YNHH had one specialty ranked in the nation’s top five: diabetes and endocrinology at No. 5, while psychiatry at No. 11 and gynecology (No. 13) also ranked high. YNHH is the only hospital in Connecticut to be included in the U.S. News & World Report national listings and among the highest ranked in the region.


Yale-New Haven also ranked among the best in the nation in seven additional medical specialties: cancer; heart and heart surgery, gastroenterology, geriatrics, kidney disorders, ear, nose and throat and pulmonolgy.

BRIDGEPORT — Christopher Iannuzzi, MD has been named chairman of the Department of Oncology at St. Vincent’s Medical Center. He will work with clinical and administrative leadership within the department to develop cancer services at St. Vincent’s over the next few years.

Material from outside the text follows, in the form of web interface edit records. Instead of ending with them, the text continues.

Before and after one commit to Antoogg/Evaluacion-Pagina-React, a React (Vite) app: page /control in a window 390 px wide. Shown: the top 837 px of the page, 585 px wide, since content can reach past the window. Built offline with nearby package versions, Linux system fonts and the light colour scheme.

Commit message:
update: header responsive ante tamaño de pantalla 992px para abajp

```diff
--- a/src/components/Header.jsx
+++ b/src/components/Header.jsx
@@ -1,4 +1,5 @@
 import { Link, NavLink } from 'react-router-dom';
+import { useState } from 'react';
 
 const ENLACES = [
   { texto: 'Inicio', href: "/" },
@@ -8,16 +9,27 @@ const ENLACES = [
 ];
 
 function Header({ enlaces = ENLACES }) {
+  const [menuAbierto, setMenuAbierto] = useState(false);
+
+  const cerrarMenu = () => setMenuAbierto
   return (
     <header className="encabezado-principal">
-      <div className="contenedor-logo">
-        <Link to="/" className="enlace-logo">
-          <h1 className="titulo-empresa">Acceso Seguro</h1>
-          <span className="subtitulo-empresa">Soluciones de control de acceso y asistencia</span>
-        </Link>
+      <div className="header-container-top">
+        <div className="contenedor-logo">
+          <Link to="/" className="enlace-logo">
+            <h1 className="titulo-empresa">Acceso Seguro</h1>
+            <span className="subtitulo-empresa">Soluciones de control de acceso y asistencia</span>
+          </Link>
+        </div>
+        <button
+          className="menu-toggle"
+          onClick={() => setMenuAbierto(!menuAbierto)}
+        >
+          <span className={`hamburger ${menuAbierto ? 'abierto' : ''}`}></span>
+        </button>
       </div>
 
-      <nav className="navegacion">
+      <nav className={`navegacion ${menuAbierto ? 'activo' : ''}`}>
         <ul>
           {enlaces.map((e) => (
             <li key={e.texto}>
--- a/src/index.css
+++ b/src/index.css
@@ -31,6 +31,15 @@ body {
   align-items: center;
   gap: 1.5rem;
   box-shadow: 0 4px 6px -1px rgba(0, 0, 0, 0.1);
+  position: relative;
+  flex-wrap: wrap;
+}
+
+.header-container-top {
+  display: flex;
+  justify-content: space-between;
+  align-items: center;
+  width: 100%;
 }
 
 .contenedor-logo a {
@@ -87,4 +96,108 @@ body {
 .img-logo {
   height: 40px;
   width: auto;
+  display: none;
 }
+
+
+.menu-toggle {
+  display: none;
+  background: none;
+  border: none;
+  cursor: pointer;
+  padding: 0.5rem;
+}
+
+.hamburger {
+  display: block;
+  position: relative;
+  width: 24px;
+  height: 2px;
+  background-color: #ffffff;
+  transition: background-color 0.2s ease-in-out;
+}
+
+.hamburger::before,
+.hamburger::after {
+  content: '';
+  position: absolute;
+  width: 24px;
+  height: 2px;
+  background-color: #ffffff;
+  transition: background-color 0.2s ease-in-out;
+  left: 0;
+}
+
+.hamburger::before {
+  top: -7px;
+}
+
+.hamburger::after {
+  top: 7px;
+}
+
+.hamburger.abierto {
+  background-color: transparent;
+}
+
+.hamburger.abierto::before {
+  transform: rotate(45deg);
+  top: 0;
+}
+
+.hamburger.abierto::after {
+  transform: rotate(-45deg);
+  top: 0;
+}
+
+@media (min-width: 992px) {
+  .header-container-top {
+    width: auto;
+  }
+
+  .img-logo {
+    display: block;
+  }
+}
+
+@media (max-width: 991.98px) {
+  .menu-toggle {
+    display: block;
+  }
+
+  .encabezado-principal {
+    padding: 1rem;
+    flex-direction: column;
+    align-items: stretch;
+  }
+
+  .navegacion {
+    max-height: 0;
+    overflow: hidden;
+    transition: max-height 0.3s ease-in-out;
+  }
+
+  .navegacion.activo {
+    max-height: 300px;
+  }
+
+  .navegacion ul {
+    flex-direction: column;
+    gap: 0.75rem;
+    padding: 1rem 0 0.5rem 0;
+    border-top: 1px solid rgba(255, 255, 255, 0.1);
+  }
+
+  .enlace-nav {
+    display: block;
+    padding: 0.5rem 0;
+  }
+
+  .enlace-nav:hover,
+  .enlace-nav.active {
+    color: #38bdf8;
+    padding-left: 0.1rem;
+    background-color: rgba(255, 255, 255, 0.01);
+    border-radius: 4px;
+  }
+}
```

At St. Vincent’s since 2002, Iannuzzi  has served as division chief of Radiation Oncology and, since 2009, as vice chairman of the Department of Oncology. He has also served as the Cancer Liaison Physician  to the Commission on Cancer, is the current chairperson of the St. Vincent’s Cancer Committee, and  has also been an active participant serving on both the Credentials and Executive Committees of the hospital.

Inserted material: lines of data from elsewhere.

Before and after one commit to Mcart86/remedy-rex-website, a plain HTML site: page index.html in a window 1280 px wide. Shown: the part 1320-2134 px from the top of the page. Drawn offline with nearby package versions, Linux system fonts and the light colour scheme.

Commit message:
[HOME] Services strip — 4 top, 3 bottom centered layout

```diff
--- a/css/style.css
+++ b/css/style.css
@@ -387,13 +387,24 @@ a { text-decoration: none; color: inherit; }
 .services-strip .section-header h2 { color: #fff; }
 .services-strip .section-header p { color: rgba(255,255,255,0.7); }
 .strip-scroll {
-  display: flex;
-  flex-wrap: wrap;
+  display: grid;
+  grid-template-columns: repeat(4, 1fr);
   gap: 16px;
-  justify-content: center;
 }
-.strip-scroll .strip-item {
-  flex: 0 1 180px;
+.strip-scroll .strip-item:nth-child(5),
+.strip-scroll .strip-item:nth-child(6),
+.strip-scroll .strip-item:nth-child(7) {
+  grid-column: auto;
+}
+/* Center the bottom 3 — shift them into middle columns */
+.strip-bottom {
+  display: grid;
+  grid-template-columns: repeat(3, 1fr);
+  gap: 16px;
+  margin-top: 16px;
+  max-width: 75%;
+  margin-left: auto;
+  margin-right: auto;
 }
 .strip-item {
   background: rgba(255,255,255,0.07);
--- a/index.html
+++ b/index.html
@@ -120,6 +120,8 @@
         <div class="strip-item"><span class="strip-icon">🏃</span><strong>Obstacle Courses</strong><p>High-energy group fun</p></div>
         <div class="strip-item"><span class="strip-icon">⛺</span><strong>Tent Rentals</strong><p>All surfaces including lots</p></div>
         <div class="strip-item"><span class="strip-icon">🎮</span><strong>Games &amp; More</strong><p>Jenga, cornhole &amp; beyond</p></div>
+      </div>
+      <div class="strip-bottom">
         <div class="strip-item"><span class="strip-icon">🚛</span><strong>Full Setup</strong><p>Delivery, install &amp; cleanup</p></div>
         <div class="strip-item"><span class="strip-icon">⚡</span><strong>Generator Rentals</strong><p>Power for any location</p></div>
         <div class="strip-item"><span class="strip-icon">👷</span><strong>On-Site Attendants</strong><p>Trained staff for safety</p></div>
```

In 2006 Iannuzzi received the American Cancer Society Star of Hope Award recognizing his skill and compassion in caring for cancer patients. Board-certified in radiation oncology, Iannuzzi has written widely on prostate and breast cancer and has published abstracts and many peer-reviewed reports. 

NEW HAVEN — The Hospital of Saint Raphael has earned an A grade in safety from the Leapfrog Group, an organization that analyzes data on 26 separate health-care quality measures. Saint Raphael’s was the only hospital in New Haven and one of only four in the state to earn an A grade.


Leapfrog gave Saint Raphael’s top marks on indicators including stroke care, timely sepsis treatment, the reduction of central line and surgical infections and fall prevention. Consumers can see the grades at the Leapfrog Hospital Safety Score website,